EXERCISE OBJECTIVE >>
Please return every line below that contains the string "Gender".

GIVEN ENTRIES >>
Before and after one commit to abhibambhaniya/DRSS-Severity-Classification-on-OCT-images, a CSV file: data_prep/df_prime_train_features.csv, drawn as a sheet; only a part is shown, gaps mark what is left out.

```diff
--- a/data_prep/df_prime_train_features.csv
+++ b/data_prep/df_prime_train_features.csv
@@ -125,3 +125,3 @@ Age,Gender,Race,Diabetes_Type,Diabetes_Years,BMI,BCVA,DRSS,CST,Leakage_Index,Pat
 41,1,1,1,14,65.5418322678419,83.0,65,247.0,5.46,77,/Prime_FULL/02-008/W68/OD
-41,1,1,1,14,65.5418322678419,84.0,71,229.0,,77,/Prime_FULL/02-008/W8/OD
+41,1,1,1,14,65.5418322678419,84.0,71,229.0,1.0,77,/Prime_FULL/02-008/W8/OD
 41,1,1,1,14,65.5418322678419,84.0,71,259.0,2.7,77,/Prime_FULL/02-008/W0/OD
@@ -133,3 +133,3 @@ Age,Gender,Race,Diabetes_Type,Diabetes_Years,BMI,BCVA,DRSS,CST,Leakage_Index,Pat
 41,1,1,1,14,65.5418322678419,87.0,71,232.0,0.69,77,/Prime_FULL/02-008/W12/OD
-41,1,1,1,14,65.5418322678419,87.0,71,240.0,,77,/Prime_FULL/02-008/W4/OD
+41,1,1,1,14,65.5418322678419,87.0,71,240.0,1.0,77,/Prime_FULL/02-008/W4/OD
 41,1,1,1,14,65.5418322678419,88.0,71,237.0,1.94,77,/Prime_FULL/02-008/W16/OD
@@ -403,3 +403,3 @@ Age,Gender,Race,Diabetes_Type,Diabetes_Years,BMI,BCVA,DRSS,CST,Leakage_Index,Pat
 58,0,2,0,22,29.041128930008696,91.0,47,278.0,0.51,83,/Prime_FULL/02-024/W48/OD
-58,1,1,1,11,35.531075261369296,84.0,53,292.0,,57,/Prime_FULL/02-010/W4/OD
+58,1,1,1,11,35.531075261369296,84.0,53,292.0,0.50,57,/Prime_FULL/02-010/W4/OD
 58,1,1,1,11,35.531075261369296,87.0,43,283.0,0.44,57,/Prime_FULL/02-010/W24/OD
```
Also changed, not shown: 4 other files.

ANSWER TO THE EXERCISE >>
@@ -125,3 +125,3 @@ Age,Gender,Race,Diabetes_Type,Diabetes_Years,BMI,BCVA,DRSS,CST,Leakage_Index,Pat
@@ -133,3 +133,3 @@ Age,Gender,Race,Diabetes_Type,Diabetes_Years,BMI,BCVA,DRSS,CST,Leakage_Index,Pat
@@ -403,3 +403,3 @@ Age,Gender,Race,Diabetes_Type,Diabetes_Years,BMI,BCVA,DRSS,CST,Leakage_Index,Pat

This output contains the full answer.